[Modification records]
====
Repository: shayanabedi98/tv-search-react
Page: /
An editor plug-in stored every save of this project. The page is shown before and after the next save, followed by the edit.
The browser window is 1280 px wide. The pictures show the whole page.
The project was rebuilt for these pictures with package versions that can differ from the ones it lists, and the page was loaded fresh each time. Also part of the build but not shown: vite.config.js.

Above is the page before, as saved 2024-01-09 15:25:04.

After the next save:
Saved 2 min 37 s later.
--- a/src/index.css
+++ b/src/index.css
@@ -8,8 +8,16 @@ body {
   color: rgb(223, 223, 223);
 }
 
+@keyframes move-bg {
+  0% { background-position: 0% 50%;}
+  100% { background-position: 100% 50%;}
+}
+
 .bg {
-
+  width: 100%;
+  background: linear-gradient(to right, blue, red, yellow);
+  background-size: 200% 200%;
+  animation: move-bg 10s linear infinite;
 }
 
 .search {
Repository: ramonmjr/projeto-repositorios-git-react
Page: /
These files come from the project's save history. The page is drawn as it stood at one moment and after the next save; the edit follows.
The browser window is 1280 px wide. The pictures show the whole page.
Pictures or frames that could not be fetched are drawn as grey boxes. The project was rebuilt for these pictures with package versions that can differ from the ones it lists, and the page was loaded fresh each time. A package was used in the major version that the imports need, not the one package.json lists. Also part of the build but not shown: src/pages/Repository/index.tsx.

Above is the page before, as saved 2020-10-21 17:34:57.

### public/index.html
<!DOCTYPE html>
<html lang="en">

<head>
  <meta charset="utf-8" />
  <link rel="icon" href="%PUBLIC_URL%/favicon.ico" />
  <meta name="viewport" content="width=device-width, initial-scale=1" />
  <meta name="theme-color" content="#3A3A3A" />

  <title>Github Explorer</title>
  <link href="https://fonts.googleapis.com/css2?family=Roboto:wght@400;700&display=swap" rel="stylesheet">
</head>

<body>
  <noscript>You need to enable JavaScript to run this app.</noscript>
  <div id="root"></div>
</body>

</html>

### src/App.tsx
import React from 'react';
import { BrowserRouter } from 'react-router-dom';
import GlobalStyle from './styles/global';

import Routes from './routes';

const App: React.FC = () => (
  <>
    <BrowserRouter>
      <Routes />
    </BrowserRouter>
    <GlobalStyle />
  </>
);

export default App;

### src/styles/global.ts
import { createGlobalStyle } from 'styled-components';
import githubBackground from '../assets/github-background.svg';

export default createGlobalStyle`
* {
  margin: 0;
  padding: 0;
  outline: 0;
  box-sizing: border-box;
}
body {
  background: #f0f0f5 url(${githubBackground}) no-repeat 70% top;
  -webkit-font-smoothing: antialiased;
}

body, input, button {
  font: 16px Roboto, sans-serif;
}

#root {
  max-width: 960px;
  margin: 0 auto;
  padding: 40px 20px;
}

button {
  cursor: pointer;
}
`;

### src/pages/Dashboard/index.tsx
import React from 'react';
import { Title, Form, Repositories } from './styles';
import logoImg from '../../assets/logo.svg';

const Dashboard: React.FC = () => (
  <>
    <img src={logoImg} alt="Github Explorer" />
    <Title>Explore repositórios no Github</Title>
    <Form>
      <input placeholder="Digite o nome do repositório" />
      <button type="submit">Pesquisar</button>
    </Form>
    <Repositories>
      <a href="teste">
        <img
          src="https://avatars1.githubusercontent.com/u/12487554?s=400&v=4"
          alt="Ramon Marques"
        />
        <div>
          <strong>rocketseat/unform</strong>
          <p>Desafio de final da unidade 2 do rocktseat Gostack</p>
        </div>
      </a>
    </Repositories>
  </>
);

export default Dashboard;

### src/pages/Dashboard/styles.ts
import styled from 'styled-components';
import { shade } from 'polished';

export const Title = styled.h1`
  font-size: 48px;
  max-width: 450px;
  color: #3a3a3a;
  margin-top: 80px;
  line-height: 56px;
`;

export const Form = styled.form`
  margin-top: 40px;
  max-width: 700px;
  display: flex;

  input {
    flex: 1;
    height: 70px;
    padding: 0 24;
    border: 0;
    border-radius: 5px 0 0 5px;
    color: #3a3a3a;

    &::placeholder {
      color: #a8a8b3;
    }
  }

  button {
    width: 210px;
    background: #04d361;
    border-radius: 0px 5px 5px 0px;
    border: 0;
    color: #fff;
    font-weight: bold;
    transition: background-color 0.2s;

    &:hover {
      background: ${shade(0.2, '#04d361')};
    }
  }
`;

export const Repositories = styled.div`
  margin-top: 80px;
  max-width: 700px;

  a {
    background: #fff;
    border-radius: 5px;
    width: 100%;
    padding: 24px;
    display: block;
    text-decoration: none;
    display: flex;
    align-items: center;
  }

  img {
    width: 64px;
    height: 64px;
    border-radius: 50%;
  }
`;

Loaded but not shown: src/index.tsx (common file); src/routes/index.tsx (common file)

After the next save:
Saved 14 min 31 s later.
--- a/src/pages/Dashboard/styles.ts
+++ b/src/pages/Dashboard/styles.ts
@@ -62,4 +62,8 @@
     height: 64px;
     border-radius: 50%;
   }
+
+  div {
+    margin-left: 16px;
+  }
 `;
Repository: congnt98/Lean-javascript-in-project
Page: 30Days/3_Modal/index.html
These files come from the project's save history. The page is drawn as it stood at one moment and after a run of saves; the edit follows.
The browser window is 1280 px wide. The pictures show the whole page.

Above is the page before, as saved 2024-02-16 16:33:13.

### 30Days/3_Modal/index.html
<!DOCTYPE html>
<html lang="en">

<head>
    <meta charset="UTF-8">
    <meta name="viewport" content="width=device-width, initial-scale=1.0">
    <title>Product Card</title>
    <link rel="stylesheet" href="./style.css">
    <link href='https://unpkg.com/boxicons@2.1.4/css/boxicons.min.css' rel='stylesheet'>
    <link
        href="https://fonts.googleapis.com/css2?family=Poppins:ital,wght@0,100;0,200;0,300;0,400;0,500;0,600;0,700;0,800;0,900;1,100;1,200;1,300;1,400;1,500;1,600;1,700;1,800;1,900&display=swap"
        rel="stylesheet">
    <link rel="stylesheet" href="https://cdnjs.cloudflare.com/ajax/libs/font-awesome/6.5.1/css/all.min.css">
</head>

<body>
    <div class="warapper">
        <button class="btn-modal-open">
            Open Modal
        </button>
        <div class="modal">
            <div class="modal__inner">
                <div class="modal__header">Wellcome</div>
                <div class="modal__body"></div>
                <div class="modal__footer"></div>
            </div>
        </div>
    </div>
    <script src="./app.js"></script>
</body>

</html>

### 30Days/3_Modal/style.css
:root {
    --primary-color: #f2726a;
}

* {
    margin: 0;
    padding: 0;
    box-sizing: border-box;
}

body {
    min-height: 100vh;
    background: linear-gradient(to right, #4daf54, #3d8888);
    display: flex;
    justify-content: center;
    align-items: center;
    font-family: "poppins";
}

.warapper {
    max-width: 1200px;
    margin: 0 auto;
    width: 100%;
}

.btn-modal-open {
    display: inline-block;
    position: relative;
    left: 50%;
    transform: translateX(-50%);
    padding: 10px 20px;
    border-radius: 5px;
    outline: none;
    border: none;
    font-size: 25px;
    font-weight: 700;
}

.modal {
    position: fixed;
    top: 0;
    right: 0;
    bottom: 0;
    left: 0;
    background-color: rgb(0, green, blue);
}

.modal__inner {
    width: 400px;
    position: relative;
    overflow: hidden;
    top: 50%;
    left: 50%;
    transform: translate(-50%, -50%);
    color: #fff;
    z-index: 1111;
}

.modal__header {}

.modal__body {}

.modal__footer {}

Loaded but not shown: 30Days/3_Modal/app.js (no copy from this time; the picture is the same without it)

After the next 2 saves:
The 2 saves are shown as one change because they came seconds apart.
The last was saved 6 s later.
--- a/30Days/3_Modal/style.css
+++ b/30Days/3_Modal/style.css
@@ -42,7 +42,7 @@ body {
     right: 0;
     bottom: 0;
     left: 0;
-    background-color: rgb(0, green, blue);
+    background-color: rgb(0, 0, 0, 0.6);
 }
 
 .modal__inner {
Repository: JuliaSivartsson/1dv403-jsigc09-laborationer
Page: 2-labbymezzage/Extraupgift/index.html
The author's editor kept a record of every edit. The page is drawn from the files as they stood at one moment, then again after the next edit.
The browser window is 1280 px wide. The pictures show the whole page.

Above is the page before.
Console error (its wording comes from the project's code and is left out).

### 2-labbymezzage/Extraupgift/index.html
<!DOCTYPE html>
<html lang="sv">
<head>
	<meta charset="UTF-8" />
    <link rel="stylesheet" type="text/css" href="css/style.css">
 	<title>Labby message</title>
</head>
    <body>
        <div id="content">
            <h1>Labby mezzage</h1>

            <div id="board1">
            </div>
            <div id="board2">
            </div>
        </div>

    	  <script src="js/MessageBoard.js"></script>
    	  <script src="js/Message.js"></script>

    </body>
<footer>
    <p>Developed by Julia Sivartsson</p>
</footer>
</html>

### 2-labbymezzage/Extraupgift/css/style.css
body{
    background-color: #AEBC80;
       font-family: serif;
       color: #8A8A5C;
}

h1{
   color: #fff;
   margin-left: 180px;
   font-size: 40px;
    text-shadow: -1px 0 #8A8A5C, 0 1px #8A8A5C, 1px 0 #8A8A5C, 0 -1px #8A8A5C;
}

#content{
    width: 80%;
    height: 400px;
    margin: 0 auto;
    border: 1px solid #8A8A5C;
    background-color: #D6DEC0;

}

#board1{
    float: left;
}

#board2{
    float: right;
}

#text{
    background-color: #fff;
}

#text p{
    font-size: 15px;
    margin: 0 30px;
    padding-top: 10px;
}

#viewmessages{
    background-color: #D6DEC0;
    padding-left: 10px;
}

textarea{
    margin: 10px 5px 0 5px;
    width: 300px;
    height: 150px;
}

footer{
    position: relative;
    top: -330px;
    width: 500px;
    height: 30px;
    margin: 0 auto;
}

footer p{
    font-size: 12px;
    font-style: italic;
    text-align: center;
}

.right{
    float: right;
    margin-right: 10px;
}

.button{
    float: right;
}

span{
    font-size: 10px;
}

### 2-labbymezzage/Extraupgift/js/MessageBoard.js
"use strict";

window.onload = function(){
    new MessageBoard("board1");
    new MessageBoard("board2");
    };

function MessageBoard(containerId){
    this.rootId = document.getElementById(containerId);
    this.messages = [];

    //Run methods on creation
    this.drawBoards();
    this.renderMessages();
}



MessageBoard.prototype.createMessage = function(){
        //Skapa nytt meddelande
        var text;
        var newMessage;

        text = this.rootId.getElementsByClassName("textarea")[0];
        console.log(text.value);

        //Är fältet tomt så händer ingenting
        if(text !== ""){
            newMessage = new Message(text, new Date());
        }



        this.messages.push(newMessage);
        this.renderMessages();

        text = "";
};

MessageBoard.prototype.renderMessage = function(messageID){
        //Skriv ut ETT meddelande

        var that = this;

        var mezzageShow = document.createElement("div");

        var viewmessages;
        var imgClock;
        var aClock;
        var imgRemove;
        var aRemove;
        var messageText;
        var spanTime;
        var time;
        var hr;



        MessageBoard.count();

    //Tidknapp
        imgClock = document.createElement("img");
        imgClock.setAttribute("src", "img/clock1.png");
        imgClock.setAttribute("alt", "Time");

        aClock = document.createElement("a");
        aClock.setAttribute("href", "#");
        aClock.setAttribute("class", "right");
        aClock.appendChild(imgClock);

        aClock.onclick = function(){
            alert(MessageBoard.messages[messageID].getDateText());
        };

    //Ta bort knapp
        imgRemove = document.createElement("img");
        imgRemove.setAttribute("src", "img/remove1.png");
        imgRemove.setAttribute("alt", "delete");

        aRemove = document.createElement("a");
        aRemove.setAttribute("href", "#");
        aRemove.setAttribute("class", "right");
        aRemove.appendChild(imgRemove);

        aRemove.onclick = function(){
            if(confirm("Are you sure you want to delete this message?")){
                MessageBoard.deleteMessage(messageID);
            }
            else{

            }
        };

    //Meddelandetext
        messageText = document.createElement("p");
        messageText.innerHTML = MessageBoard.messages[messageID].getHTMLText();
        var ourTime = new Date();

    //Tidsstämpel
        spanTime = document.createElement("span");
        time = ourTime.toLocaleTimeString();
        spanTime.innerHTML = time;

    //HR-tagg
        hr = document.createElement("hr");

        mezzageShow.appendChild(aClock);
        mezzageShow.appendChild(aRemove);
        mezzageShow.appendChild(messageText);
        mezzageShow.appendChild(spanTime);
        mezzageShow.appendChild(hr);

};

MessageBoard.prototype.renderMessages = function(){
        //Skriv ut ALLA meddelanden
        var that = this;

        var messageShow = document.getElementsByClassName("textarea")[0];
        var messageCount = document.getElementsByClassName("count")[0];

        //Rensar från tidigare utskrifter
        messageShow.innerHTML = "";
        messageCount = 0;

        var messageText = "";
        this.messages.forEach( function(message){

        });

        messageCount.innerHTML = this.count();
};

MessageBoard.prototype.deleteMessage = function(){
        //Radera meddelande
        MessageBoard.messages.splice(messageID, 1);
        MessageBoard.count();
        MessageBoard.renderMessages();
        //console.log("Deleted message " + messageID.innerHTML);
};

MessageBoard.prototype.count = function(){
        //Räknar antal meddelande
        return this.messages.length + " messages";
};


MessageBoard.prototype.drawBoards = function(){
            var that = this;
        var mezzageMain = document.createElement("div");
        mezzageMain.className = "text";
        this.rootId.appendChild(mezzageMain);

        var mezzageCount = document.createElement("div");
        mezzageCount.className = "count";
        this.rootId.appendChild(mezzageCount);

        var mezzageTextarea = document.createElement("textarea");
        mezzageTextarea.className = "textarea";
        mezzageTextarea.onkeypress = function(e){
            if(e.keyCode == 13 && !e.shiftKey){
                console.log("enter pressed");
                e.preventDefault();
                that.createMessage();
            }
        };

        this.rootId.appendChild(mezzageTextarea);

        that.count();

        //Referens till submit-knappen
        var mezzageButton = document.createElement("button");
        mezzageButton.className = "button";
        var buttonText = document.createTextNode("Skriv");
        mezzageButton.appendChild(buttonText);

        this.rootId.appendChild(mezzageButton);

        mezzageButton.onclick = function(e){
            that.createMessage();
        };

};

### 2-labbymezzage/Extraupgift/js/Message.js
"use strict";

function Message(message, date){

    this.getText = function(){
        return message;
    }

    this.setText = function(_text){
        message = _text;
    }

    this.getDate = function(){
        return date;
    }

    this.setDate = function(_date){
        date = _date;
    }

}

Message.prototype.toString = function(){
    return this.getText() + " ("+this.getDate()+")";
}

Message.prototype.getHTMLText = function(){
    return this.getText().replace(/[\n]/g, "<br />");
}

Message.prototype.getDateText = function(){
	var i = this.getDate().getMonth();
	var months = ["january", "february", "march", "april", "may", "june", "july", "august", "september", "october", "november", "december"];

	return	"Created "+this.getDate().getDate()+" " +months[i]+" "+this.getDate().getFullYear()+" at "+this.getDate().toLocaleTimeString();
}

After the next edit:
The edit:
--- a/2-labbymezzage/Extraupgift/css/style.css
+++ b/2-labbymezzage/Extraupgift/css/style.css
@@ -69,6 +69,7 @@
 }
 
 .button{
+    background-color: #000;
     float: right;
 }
====
## What is expected
Reproduce every line of the entries above, unchanged, from the very first one down to and including the line containing "background-size: 200% 200%;".

## Response box
Repository: shayanabedi98/tv-search-react
Page: /
An editor plug-in stored every save of this project. The page is shown before and after the next save, followed by the edit.
The browser window is 1280 px wide. The pictures show the whole page.
The project was rebuilt for these pictures with package versions that can differ from the ones it lists, and the page was loaded fresh each time. Also part of the build but not shown: vite.config.js.

Above is the page before, as saved 2024-01-09 15:25:04.

After the next save:
Saved 2 min 37 s later.
--- a/src/index.css
+++ b/src/index.css
@@ -8,8 +8,16 @@ body {
   color: rgb(223, 223, 223);
 }
 
+@keyframes move-bg {
+  0% { background-position: 0% 50%;}
+  100% { background-position: 100% 50%;}
+}
+
 .bg {
-
+  width: 100%;
+  background: linear-gradient(to right, blue, red, yellow);
+  background-size: 200% 200%;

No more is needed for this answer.